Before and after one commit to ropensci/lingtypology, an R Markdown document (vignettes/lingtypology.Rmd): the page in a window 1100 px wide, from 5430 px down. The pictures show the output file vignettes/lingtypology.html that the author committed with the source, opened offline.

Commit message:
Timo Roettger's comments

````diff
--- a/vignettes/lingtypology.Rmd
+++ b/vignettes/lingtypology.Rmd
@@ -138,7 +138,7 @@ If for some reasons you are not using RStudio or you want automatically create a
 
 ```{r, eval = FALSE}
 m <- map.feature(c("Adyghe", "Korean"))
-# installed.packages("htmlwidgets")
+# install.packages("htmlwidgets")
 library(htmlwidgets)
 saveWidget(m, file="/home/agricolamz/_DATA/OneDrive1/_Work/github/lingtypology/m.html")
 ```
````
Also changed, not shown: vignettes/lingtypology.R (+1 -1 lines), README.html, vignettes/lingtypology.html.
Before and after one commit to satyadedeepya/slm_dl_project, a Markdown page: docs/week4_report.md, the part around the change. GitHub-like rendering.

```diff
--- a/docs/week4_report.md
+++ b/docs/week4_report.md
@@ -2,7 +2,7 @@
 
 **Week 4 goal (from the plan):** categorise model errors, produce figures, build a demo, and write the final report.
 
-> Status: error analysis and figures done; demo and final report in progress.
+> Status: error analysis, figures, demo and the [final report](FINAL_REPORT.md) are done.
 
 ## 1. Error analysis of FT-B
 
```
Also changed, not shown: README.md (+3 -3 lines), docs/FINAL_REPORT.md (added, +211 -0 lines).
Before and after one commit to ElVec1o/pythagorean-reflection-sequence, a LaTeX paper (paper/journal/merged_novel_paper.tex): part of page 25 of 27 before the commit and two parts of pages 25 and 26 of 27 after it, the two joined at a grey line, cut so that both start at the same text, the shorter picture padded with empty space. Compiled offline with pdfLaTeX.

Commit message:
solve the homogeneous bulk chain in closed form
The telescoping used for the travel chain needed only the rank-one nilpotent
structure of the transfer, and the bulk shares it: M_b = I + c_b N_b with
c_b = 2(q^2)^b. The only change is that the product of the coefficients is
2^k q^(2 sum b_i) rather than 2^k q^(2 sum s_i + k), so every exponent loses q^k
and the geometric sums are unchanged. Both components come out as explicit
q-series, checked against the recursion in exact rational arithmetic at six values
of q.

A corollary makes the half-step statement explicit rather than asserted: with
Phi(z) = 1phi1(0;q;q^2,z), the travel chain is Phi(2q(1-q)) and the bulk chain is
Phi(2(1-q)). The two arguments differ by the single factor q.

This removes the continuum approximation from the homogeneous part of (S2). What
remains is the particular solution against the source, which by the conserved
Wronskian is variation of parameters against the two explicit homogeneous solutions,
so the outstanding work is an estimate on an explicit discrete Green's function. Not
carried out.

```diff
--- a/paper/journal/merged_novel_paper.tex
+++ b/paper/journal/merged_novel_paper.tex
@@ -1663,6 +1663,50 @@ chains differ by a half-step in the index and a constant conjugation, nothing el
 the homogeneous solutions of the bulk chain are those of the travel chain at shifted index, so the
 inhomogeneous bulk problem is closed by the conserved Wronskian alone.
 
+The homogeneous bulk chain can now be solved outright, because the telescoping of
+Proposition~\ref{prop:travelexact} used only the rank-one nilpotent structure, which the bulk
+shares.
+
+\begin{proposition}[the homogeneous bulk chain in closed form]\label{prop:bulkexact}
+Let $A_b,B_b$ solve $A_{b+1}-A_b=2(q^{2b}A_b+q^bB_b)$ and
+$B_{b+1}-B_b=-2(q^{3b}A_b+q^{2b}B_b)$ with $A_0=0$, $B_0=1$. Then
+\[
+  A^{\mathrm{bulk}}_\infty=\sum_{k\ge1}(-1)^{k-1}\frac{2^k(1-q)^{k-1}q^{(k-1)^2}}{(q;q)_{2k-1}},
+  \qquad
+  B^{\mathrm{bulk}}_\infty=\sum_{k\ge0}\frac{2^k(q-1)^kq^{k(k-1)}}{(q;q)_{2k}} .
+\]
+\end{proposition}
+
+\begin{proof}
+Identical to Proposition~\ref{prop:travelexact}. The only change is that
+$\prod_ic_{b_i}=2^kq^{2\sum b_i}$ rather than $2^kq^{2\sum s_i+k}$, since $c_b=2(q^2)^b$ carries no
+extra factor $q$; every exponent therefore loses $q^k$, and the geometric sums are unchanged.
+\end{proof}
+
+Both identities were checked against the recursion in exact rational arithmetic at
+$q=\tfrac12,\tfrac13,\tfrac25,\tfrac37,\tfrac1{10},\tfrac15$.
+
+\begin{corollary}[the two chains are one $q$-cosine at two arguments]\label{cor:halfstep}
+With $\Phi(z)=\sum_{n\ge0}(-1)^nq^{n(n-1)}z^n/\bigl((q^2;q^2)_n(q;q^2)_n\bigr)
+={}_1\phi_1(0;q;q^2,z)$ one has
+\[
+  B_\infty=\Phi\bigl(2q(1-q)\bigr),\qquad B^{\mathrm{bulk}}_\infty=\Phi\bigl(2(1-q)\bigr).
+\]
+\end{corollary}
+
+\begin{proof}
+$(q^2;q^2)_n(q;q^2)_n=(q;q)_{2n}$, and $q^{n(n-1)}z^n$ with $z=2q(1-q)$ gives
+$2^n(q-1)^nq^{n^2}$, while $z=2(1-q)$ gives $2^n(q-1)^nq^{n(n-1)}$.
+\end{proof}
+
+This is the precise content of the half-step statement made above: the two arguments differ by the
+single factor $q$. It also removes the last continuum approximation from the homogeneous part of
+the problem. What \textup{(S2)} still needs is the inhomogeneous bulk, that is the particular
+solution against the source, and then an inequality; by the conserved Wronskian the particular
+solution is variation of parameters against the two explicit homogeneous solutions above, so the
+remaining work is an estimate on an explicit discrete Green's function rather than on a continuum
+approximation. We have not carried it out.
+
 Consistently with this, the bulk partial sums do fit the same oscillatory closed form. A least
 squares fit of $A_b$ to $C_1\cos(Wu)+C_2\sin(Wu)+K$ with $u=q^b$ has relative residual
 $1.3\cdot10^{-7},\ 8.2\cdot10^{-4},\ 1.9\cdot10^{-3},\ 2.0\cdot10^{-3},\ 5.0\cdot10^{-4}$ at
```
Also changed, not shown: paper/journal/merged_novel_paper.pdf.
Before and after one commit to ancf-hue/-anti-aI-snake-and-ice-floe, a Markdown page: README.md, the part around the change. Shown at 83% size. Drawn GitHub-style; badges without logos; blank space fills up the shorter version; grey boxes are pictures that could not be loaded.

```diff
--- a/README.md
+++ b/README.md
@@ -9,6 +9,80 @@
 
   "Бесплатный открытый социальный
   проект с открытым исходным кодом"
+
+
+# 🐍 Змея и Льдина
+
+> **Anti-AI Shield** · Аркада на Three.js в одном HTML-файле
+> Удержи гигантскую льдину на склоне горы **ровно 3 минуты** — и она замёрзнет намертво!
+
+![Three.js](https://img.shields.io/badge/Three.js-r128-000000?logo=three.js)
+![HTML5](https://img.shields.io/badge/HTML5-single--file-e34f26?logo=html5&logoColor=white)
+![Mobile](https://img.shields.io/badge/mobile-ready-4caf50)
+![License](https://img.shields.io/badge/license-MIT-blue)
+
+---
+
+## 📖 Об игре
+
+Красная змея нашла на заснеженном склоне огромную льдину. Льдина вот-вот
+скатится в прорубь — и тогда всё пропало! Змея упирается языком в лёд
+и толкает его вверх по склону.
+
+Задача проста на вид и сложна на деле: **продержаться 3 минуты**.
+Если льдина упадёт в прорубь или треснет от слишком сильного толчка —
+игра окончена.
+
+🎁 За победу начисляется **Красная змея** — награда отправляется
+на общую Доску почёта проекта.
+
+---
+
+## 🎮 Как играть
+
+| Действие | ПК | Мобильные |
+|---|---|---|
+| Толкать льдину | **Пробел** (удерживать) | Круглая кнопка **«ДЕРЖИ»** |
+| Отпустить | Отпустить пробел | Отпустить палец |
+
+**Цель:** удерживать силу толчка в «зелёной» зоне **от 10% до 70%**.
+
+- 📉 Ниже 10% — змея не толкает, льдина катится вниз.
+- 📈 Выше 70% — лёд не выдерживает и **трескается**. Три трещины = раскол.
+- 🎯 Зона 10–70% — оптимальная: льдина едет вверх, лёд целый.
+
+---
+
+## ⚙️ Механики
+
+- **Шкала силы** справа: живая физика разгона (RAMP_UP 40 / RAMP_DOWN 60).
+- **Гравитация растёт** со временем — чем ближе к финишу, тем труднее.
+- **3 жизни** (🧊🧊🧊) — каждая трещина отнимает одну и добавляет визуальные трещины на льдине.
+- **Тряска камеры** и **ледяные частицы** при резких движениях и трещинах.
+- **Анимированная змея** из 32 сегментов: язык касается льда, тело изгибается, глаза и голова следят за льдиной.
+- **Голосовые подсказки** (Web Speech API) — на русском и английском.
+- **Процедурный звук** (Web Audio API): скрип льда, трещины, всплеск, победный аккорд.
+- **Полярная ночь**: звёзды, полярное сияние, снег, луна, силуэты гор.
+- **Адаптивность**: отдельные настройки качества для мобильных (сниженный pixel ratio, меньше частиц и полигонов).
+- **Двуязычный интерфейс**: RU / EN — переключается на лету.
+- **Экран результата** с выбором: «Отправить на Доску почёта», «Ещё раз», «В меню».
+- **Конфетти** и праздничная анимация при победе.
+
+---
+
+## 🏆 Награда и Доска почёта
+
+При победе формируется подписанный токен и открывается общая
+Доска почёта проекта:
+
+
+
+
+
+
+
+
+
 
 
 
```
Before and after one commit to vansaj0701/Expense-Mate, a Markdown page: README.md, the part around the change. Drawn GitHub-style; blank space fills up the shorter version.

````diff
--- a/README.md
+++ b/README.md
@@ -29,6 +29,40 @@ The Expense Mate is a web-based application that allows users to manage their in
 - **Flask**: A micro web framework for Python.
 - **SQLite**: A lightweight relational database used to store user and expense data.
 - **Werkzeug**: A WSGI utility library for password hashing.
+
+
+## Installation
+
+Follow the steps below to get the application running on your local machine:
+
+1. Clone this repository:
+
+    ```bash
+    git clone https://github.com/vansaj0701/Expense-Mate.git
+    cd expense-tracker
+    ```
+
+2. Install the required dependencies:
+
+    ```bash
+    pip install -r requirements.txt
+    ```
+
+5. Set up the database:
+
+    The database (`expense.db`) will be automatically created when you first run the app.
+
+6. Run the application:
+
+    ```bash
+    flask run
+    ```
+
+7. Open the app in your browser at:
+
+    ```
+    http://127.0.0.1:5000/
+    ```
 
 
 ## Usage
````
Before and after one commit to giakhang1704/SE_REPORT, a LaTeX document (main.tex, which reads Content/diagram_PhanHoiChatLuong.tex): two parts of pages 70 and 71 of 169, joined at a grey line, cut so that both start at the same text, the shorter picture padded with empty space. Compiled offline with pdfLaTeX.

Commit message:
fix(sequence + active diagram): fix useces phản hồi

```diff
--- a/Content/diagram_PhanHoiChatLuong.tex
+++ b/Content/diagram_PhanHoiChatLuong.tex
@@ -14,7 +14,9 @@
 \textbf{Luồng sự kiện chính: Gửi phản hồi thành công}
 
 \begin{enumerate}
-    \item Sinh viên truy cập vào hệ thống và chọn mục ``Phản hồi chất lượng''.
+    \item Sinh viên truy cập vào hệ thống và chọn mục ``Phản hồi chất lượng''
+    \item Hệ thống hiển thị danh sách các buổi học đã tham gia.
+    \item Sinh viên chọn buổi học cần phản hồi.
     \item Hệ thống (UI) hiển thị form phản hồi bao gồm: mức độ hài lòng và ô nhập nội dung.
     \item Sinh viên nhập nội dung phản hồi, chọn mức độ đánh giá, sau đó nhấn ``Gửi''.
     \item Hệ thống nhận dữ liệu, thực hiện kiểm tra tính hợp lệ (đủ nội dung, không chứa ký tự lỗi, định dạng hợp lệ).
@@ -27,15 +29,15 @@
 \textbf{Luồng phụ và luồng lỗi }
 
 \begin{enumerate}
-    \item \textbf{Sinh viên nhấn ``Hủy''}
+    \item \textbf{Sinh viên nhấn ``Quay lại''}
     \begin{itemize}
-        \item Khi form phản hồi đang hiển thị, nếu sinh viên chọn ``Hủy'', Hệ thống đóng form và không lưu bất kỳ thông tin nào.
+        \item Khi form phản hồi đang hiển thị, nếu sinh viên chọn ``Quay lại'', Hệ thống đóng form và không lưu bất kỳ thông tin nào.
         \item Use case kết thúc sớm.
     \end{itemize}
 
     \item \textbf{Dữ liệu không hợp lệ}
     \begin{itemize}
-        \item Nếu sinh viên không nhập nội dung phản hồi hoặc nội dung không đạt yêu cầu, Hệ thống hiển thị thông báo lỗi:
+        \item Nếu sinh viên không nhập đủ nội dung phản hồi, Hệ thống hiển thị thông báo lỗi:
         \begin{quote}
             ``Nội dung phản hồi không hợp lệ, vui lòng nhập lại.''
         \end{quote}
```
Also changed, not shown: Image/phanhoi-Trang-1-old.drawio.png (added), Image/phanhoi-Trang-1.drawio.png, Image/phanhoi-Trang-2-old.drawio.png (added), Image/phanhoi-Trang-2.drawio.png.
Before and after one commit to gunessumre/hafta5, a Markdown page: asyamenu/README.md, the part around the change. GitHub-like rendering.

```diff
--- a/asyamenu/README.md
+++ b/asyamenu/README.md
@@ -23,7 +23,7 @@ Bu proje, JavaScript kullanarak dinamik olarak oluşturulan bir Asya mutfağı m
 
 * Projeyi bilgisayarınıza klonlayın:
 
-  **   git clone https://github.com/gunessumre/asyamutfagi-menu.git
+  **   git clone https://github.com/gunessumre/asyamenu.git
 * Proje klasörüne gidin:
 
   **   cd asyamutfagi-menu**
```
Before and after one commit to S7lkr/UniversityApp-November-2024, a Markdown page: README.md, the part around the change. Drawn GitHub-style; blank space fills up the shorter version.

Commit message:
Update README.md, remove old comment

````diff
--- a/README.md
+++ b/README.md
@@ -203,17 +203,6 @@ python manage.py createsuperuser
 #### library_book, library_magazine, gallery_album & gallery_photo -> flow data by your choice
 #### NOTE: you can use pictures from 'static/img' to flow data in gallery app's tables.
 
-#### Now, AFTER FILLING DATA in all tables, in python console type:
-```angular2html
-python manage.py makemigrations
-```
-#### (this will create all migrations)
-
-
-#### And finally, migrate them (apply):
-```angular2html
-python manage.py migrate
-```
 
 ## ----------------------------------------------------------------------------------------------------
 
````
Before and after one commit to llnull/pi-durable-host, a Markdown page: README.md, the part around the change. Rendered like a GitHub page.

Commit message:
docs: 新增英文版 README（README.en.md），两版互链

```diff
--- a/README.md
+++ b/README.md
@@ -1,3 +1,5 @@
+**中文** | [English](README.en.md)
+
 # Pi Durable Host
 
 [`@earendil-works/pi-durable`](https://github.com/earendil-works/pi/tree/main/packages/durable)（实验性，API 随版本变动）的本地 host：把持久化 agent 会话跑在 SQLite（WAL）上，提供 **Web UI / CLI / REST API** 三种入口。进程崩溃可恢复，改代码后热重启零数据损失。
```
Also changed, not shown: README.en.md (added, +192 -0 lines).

====

◆ **What you need to do**: Above are the records; copy every line in them that holds the word "viên".

◆ **Answer for this exercise**:
-    \item Sinh viên truy cập vào hệ thống và chọn mục ``Phản hồi chất lượng''.
+    \item Sinh viên truy cập vào hệ thống và chọn mục ``Phản hồi chất lượng''
+    \item Sinh viên chọn buổi học cần phản hồi.
     \item Sinh viên nhập nội dung phản hồi, chọn mức độ đánh giá, sau đó nhấn ``Gửi''.
-    \item \textbf{Sinh viên nhấn ``Hủy''}
+    \item \textbf{Sinh viên nhấn ``Quay lại''}
-        \item Khi form phản hồi đang hiển thị, nếu sinh viên chọn ``Hủy'', Hệ thống đóng form và không lưu bất kỳ thông tin nào.
+        \item Khi form phản hồi đang hiển thị, nếu sinh viên chọn ``Quay lại'', Hệ thống đóng form và không lưu bất kỳ thông tin nào.
-        \item Nếu sinh viên không nhập nội dung phản hồi hoặc nội dung không đạt yêu cầu, Hệ thống hiển thị thông báo lỗi:
+        \item Nếu sinh viên không nhập đủ nội dung phản hồi, Hệ thống hiển thị thông báo lỗi:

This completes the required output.